### [Work request]
Since only the total matters, count the lines of these entries containing the word "griglia" and write that total alone.
▽
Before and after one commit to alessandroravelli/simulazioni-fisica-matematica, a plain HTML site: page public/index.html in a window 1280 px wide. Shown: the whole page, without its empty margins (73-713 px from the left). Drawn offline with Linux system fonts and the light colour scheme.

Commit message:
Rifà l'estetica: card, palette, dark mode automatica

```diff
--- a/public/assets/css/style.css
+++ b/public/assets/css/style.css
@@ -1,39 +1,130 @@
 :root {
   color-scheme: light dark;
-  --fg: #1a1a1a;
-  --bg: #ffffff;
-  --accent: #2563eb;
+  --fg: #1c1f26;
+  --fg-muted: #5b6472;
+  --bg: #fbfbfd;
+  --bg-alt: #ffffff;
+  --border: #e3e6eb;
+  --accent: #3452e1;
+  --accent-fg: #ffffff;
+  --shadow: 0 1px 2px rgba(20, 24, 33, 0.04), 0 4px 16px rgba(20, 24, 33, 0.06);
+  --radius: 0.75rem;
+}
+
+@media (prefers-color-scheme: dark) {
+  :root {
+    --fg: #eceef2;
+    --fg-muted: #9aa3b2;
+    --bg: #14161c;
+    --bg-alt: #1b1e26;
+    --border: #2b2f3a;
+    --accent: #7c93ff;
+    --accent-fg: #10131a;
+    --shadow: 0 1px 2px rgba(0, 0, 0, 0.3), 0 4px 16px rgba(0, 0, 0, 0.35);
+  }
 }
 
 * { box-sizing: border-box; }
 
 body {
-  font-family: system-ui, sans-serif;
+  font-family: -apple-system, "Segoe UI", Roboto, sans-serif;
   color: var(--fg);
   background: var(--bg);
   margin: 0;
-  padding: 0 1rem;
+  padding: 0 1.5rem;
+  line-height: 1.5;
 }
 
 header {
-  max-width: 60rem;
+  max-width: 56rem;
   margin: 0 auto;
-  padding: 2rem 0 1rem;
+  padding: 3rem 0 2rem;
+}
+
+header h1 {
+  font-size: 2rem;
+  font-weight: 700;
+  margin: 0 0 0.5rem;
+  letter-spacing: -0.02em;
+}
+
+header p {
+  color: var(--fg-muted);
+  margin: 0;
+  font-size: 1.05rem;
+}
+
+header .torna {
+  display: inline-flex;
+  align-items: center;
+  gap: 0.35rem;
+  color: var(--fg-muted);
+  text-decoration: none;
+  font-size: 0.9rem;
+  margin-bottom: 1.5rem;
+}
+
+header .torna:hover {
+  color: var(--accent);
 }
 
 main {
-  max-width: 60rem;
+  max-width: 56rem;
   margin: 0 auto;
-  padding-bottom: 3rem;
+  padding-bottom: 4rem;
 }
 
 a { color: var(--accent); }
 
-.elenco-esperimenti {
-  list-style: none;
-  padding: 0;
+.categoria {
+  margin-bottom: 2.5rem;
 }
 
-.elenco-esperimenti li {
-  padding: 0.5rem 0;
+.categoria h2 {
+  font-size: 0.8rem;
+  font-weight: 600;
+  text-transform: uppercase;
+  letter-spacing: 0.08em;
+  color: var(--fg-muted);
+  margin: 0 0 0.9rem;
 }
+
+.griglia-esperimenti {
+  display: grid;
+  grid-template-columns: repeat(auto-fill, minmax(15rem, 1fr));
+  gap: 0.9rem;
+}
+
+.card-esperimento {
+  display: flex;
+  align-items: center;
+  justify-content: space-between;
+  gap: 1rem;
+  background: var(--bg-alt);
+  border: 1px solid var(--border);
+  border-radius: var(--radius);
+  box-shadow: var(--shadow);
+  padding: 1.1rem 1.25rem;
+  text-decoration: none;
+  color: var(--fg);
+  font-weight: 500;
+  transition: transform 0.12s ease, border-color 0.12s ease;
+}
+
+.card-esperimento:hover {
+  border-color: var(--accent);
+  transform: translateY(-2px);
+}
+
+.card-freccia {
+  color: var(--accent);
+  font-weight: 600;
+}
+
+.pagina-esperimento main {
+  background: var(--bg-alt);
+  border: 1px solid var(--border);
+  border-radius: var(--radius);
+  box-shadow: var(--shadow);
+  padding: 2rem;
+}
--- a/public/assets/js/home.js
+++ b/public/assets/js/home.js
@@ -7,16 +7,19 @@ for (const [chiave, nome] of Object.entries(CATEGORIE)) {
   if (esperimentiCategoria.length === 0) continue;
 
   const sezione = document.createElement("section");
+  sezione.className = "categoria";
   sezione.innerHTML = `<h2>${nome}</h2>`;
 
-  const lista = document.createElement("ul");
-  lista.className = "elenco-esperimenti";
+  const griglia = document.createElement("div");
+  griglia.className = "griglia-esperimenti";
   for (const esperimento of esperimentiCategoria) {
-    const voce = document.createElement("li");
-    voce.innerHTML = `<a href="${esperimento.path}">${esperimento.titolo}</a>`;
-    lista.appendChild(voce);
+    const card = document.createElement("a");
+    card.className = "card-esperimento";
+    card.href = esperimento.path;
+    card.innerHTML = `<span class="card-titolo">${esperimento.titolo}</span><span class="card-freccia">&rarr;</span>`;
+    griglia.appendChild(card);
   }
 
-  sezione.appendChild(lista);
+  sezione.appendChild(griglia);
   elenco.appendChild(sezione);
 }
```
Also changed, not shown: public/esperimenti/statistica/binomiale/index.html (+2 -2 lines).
△
### [Solution to this problem]
5